Dorian: I was worried for a while, especially in the pop-music realm, a lot of the aesthetic is more about playing it cool. Everything is a little more toned-down or effortless. Effortless is not my vibe, mine is purposefully constructed looking and very intentionally over-the-top and elaborate. There was definitely a struggle for me to be like, 'Are people going to like this? Are they going to think I'm a clown?' When I put out the "Flamboyant" music video, I didn't expect it to have the reaction it did. It's my most popular video and the reception was amazing. I thought people would find it niche and not like a polished pop-star vibe.
How does being gender fluid inform your music?
Dorian: I feel like, I wish I'd seen more of that when I was growing up. I just feel like it was such big deal if you even heard a celerity saying they were bi or even Pete Wentz wearing eyeliner, that was a big deal.

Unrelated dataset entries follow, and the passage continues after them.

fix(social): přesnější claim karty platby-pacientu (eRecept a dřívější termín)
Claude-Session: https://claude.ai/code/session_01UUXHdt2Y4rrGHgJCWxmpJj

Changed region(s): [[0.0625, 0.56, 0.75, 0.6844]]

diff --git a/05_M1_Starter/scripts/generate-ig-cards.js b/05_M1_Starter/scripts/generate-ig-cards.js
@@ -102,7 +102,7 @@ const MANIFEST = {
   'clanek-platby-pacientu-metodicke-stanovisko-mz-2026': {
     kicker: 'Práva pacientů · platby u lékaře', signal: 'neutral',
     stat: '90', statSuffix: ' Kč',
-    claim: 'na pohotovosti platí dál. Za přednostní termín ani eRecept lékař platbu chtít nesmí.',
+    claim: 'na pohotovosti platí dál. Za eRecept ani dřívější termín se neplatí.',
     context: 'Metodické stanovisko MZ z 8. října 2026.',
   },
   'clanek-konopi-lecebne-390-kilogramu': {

Music industry people get a certain pass, they're allowed to be more androgynous or gender-challenging and be more accepted, but I feel like there wasn't enough representation and everything has changed so much. It's so cool to see so many young people that are out and queer and trans in high-school and younger. I just think having that in music is so important to continue making those kids feel supported. Being authentic and not feeling like, as an artist, you have to conform to something you're not because you're afraid you won't fit in or have industry backing. I am an independent artist and I do think there are challenges with how someone would see me as being viable in a big industry way but I'd rather remain independent my whole life if it means I can be true to who I am.
What has been the biggest challenge for you in your music career?

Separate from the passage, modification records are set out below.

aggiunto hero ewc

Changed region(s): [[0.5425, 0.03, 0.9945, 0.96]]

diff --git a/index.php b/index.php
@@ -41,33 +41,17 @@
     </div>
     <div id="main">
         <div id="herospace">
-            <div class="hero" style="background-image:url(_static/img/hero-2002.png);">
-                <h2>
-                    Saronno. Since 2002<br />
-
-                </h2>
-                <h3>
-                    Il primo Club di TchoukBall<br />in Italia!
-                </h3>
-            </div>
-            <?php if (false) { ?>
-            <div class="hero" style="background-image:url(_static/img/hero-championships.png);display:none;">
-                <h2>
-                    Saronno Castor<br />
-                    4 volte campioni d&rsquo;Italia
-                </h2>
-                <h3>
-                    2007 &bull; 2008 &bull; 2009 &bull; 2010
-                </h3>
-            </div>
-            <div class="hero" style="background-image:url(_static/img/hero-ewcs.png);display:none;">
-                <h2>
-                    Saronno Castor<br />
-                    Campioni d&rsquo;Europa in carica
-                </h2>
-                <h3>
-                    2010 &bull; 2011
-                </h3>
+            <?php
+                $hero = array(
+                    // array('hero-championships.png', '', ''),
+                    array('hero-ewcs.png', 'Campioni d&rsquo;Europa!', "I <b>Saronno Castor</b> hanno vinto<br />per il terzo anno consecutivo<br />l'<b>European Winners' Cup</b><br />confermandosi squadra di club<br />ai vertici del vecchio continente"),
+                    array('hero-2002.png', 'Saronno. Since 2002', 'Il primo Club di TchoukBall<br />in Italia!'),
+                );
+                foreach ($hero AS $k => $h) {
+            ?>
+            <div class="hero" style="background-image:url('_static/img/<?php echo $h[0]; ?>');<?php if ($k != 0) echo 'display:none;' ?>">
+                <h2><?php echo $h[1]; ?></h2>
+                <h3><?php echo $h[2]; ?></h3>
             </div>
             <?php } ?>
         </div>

Dorian: Being independent is hard. I booked my whole tour myself. It took me so many hours and so many emails and spreadsheets. I'm very proud of it and I think that will be the last time I do that myself and I think that was a big challenge. I also felt very welcomed by people and very supported. I feel like I've been supported in an organic way but not in an industry way.
How does it feel to have that organic growth?

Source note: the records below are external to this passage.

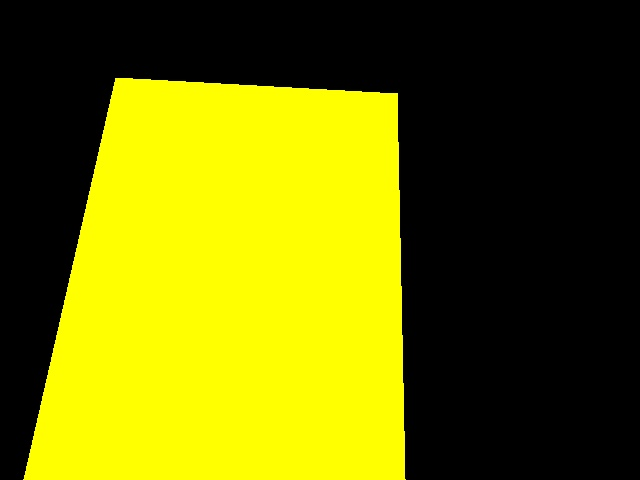
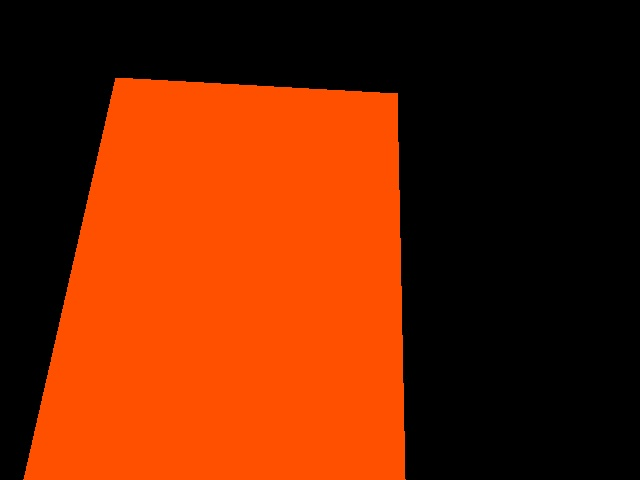
update masks

diff --git a/utils/visualize.py b/utils/visualize.py
@@ -27,7 +27,7 @@ class Visualize:
 
     def draw_static_contents(self, img_array, name):
         mask = self.masks_dict[name]
-        overlap = cv2.addWeighted(img_array, 1, mask, 0.5, 0)
+        overlap = cv2.addWeighted(img_array, 1, mask, 0.6, 0)
         return overlap
 
     @staticmethod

Dorian: It's so cool to see things that I thought would be niche have a bigger audience. I wish I could get it out to more people. My last YouTube video got into a really good algorithm and people kept commenting like, 'Thank you YouTube for recommending this, how did I not know about this before I'm nonbinary' or 'Wow I think my sexuality is confused now' maybe people don't know if I'm man or woman or what but they like it. When you put something out that's weird or shocking it can have a really positive reaction.
I've been harassing my friends with these videos so I GET IT, so what would be your advice to someone who is struggling with their identity?
Dorian: I would say take your time, there's no rush for you to feel like you fit into any category. You don't need to rush into any new category or label. Generally being open-minded and knowing that it's okay to feel unsure about whatever it is, the whole nature is to feel uncertain, and nothing is black-and-white. It took me a long time to get comfortable with my own things and if I wanted to use they/them pronouns and why I didn't like that at first and I didn't like the term non-binary at first, and it wasn't that easy for me overnight to say I'm gender-fluid and they/them.